■ Exercise materials
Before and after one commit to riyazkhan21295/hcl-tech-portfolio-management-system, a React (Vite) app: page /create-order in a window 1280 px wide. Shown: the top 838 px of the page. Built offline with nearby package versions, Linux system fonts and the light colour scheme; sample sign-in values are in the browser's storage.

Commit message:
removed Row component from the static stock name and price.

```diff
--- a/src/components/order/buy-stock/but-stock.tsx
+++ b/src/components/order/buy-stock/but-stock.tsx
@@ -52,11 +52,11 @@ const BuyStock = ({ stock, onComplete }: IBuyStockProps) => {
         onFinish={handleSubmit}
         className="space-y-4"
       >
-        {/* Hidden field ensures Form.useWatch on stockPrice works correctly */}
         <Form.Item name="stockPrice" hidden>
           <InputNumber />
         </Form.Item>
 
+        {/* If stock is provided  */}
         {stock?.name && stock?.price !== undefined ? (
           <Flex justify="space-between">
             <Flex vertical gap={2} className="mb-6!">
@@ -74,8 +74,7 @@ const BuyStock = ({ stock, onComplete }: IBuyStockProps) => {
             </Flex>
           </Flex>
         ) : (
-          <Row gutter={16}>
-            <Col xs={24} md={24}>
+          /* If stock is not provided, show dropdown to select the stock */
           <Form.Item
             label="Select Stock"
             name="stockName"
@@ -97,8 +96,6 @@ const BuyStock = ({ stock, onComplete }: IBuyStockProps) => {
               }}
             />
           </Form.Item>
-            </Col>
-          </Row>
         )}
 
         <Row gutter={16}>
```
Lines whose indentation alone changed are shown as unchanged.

■ Task item
Among the records above, find the lines that contain "onComplete" and copy every one.

■ Response to this task
@@ -52,11 +52,11 @@ const BuyStock = ({ stock, onComplete }: IBuyStockProps) => {
@@ -74,8 +74,7 @@ const BuyStock = ({ stock, onComplete }: IBuyStockProps) => {
@@ -97,8 +96,6 @@ const BuyStock = ({ stock, onComplete }: IBuyStockProps) => {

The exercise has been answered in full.